    Not that any of that's a hardship, and I don't feel deprived of anything (camping was fun!) - my point is simply that what many people took for granted, I didn't have growing up. Neither did my husband. The perspective of someone who did have those things is often very different. I worry about our kids sometimes (they are growing up with advantages we didn't have...although we live well within our income, so those advantages are mostly things like being able to go to private school (oldest has special needs not served by the public school), which aren't that visible to them. In terms of stuff, honestly, toy-wise, they get more mileage out of animal figures and hot wheels than any of the fancy expensive stuff anyway. I can't stop grandparents and great-aunts buying the expensive crap though).

  4. That's a great way to describe it, Goldie! I often have trouble describing the poor lower-middle class upbringing we had, where I think my parents really were worried about spending an extra few cents on brand names or running the heat or AC (when we finally got it) for a few more dollars a month. We also ate at restaurants once or twice a year for very special occasions, went camping for vacations, and I worked during college to help pay for textbooks and for my own spending money. It's so weird when I think about it to realize that Ms. Cosmic and the minion and I now eat out (or, more usually, get takeout) 2-3 nights a week, but I've gotten inured to it, and I remind myself that we're still saving a ton of money for retirement.

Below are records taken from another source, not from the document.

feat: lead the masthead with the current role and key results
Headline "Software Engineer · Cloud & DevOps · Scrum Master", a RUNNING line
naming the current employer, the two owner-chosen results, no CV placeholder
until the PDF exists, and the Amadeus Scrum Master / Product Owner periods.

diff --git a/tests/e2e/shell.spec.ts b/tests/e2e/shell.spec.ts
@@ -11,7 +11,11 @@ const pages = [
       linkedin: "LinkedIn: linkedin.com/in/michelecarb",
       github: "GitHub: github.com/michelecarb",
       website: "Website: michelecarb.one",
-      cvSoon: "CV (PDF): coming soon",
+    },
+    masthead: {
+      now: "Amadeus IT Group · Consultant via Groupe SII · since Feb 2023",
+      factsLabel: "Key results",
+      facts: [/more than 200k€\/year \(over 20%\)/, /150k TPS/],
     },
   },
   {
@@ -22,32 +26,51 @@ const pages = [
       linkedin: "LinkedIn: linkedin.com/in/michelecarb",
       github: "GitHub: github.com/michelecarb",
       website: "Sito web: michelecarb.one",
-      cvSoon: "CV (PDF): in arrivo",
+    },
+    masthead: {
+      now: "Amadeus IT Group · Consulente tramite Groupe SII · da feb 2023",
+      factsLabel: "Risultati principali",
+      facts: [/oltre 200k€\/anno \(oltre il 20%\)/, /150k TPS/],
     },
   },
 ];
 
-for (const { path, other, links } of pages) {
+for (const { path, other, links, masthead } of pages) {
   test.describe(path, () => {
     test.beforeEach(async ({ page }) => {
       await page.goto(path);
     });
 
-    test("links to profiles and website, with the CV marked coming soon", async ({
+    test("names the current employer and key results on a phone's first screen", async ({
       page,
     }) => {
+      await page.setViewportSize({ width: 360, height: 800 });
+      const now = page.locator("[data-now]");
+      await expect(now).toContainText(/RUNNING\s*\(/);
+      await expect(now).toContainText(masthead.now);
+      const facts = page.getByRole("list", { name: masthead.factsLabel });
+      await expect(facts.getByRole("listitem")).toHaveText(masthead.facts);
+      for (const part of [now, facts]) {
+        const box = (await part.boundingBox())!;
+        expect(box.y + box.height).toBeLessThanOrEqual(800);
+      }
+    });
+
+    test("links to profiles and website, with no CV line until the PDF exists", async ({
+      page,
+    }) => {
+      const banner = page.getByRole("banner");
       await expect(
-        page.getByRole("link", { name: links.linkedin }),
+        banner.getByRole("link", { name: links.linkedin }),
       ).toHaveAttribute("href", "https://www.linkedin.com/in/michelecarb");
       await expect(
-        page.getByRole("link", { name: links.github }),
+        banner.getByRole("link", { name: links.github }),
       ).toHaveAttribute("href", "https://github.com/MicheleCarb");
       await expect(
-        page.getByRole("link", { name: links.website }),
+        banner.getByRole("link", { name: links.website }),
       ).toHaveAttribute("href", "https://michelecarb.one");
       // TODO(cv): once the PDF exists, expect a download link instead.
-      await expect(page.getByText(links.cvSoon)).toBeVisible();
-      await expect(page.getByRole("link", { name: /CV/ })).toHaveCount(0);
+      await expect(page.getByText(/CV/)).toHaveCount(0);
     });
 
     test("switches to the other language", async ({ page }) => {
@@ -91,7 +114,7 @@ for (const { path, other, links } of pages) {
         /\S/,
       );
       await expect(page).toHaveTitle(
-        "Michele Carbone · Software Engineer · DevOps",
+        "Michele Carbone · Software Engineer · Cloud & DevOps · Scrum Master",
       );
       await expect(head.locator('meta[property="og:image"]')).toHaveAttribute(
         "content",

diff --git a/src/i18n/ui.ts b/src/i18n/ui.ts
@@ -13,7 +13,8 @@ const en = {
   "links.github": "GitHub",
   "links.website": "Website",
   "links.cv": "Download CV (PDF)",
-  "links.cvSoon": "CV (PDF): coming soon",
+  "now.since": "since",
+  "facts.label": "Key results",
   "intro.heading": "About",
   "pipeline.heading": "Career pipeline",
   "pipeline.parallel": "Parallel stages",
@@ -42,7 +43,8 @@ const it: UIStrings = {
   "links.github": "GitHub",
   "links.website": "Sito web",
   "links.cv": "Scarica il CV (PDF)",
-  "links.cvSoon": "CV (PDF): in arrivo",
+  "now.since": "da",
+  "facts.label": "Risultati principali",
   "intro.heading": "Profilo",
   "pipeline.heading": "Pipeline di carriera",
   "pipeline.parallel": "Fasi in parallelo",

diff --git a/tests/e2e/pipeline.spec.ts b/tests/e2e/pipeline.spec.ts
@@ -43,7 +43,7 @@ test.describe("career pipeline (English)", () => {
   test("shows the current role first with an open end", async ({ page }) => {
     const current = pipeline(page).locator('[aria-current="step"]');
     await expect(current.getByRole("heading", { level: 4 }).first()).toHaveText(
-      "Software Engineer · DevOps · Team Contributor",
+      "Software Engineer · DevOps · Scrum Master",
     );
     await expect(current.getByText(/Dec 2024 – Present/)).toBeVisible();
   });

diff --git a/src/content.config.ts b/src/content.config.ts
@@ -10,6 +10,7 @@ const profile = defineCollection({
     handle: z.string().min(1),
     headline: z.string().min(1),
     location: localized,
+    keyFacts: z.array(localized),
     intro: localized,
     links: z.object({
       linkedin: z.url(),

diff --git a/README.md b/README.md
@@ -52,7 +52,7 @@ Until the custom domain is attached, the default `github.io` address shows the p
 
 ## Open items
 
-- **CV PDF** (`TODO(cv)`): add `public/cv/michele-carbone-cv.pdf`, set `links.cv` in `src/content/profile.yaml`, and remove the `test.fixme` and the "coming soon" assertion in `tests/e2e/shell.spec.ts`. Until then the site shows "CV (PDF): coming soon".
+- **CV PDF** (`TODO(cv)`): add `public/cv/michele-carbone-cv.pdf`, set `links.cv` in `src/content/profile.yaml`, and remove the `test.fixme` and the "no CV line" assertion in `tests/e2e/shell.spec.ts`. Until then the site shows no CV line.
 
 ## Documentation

    In fact, I often think "gee, if we both quit our jobs right now, we could get by on ramen and macaroni salad and Netflix and still have money left over to travel!", but that's not the kind of retirement we want, so we'll keep working for another 10-15 years.

    1. Yeah, in the economic class I am in now, nobody thinks twice about going out to eat. But even now, it is like pulling teeth to get my mom to a restaurant (with us paying!).

  5. Power of the Past by Jessi Streib is an interesting booko examining marriages of people raised in different "classes". My parents struggled when I was very young but were more affluent by my teenage years. My husband's parents struggled longer but are affluent now. But there remain certain differences in how we approach things NOW that are based in how we were raised, and it's been helpful to me to read about how others have approached....Of course, Primo has that whole adult child of alcoholics thing too, which is certainly a confounding variable....

  6. There's a marital therapist Bill Harley who posits that Financial Support is a key emotional need for some people. They will endure necessary hard times for a partner but they balk at non emergencies. As I understand it, it's not about how *much* money, more about willingness and generosity. Interesting how you pointed out that the inheritance doesn't meet those conditions.

    FWIW, if you did have a FS need then Primo's old job wouldn't meet your FS need anyway. Didn't he hate it? Harley says the need meeter has to love whatever work he/she does or the person with the need senses the situation is too precarious/unhappy for them to feel fulfilled anyhow. They feel it's temporary and go into 'squirreling money' mode.